- [Input material]
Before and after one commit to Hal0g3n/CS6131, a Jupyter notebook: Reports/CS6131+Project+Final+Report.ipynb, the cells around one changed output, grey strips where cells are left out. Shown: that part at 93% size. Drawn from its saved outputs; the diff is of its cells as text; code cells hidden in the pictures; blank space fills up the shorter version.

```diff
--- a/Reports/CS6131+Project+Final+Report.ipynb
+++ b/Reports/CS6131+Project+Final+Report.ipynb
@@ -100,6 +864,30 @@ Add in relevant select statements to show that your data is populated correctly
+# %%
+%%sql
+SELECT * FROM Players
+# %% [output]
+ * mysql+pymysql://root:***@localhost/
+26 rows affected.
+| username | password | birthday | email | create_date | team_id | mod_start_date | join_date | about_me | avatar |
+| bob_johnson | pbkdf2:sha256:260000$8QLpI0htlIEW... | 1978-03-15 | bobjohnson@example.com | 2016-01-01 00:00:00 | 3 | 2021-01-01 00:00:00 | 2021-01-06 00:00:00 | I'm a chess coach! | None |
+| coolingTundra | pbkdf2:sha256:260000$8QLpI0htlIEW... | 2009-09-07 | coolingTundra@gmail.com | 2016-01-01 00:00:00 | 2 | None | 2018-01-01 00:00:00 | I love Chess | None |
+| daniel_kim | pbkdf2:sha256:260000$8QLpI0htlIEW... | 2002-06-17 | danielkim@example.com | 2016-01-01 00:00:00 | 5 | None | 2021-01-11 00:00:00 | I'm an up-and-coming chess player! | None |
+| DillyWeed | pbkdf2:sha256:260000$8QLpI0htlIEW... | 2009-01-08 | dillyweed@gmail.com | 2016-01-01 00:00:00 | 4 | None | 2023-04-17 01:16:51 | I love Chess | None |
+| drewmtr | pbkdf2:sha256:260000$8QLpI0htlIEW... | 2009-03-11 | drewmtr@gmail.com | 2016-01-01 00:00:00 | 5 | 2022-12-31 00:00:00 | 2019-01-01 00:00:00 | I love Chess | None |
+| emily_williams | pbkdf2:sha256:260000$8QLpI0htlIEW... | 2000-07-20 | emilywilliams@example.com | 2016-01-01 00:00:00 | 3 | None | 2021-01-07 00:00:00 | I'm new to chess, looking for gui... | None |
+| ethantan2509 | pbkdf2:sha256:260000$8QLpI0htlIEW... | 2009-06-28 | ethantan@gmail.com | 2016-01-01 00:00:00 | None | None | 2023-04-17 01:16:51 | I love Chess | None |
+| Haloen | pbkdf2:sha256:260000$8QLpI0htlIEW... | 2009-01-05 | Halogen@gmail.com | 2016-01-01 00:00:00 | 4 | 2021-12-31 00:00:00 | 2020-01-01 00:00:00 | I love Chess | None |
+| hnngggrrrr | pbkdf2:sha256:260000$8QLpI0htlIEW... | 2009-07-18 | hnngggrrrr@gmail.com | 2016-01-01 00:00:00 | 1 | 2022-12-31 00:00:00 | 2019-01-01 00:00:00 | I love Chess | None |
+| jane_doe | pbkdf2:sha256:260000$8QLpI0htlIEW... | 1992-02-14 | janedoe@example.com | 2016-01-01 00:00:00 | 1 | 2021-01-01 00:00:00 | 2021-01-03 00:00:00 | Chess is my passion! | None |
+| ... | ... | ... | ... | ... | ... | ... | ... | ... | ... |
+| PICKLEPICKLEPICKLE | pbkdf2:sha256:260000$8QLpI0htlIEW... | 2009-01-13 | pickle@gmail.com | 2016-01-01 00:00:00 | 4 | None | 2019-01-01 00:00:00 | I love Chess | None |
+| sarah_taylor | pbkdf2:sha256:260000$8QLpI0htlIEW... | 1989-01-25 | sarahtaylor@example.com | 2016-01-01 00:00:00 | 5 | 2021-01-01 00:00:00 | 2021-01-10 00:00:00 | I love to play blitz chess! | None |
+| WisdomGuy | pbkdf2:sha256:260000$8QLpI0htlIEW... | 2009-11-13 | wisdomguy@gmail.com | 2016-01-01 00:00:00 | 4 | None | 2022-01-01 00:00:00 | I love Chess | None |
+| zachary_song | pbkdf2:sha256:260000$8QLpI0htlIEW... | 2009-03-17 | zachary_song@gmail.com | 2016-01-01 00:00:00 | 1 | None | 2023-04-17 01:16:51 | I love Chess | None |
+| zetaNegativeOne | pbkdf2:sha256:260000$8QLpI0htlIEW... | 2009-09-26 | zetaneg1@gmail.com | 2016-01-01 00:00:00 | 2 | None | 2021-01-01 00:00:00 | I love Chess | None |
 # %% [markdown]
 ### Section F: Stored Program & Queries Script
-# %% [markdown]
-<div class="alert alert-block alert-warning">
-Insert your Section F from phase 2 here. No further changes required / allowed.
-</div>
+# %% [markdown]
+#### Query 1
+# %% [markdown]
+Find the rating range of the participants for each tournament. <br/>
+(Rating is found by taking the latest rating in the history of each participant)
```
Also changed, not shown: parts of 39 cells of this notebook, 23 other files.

- [Description of the task] What this task asks for is an exact copy of the material above.

- [Task output]
Before and after one commit to Hal0g3n/CS6131, a Jupyter notebook: Reports/CS6131+Project+Final+Report.ipynb, the cells around one changed output, grey strips where cells are left out. Shown: that part at 93% size. Drawn from its saved outputs; the diff is of its cells as text; code cells hidden in the pictures; blank space fills up the shorter version.

```diff
--- a/Reports/CS6131+Project+Final+Report.ipynb
+++ b/Reports/CS6131+Project+Final+Report.ipynb
@@ -100,6 +864,30 @@ Add in relevant select statements to show that your data is populated correctly
+# %%
+%%sql
+SELECT * FROM Players
+# %% [output]
+ * mysql+pymysql://root:***@localhost/
+26 rows affected.
+| username | password | birthday | email | create_date | team_id | mod_start_date | join_date | about_me | avatar |
+| bob_johnson | pbkdf2:sha256:260000$8QLpI0htlIEW... | 1978-03-15 | bobjohnson@example.com | 2016-01-01 00:00:00 | 3 | 2021-01-01 00:00:00 | 2021-01-06 00:00:00 | I'm a chess coach! | None |
+| coolingTundra | pbkdf2:sha256:260000$8QLpI0htlIEW... | 2009-09-07 | coolingTundra@gmail.com | 2016-01-01 00:00:00 | 2 | None | 2018-01-01 00:00:00 | I love Chess | None |
+| daniel_kim | pbkdf2:sha256:260000$8QLpI0htlIEW... | 2002-06-17 | danielkim@example.com | 2016-01-01 00:00:00 | 5 | None | 2021-01-11 00:00:00 | I'm an up-and-coming chess player! | None |
+| DillyWeed | pbkdf2:sha256:260000$8QLpI0htlIEW... | 2009-01-08 | dillyweed@gmail.com | 2016-01-01 00:00:00 | 4 | None | 2023-04-17 01:16:51 | I love Chess | None |
+| drewmtr | pbkdf2:sha256:260000$8QLpI0htlIEW... | 2009-03-11 | drewmtr@gmail.com | 2016-01-01 00:00:00 | 5 | 2022-12-31 00:00:00 | 2019-01-01 00:00:00 | I love Chess | None |
+| emily_williams | pbkdf2:sha256:260000$8QLpI0htlIEW... | 2000-07-20 | emilywilliams@example.com | 2016-01-01 00:00:00 | 3 | None | 2021-01-07 00:00:00 | I'm new to chess, looking for gui... | None |
+| ethantan2509 | pbkdf2:sha256:260000$8QLpI0htlIEW... | 2009-06-28 | ethantan@gmail.com | 2016-01-01 00:00:00 | None | None | 2023-04-17 01:16:51 | I love Chess | None |
+| Haloen | pbkdf2:sha256:260000$8QLpI0htlIEW... | 2009-01-05 | Halogen@gmail.com | 2016-01-01 00:00:00 | 4 | 2021-12-31 00:00:00 | 2020-01-01 00:00:00 | I love Chess | None |
+| hnngggrrrr | pbkdf2:sha256:260000$8QLpI0htlIEW... | 2009-07-18 | hnngggrrrr@gmail.com | 2016-01-01 00:00:00 | 1 | 2022-12-31 00:00:00 | 2019-01-01 00:00:00 | I love Chess | None |
+| jane_doe | pbkdf2:sha256:260000$8QLpI0htlIEW... | 1992-02-14 | janedoe@example.com | 2016-01-01 00:00:00 | 1 | 2021-01-01 00:00:00 | 2021-01-03 00:00:00 | Chess is my passion! | None |
+| ... | ... | ... | ... | ... | ... | ... | ... | ... | ... |
+| PICKLEPICKLEPICKLE | pbkdf2:sha256:260000$8QLpI0htlIEW... | 2009-01-13 | pickle@gmail.com | 2016-01-01 00:00:00 | 4 | None | 2019-01-01 00:00:00 | I love Chess | None |
+| sarah_taylor | pbkdf2:sha256:260000$8QLpI0htlIEW... | 1989-01-25 | sarahtaylor@example.com | 2016-01-01 00:00:00 | 5 | 2021-01-01 00:00:00 | 2021-01-10 00:00:00 | I love to play blitz chess! | None |
+| WisdomGuy | pbkdf2:sha256:260000$8QLpI0htlIEW... | 2009-11-13 | wisdomguy@gmail.com | 2016-01-01 00:00:00 | 4 | None | 2022-01-01 00:00:00 | I love Chess | None |
+| zachary_song | pbkdf2:sha256:260000$8QLpI0htlIEW... | 2009-03-17 | zachary_song@gmail.com | 2016-01-01 00:00:00 | 1 | None | 2023-04-17 01:16:51 | I love Chess | None |
+| zetaNegativeOne | pbkdf2:sha256:260000$8QLpI0htlIEW... | 2009-09-26 | zetaneg1@gmail.com | 2016-01-01 00:00:00 | 2 | None | 2021-01-01 00:00:00 | I love Chess | None |
 # %% [markdown]
 ### Section F: Stored Program & Queries Script
-# %% [markdown]
-<div class="alert alert-block alert-warning">
-Insert your Section F from phase 2 here. No further changes required / allowed.
-</div>
+# %% [markdown]
+#### Query 1
+# %% [markdown]
+Find the rating range of the participants for each tournament. <br/>
+(Rating is found by taking the latest rating in the history of each participant)
```
Also changed, not shown: parts of 39 cells of this notebook, 23 other files.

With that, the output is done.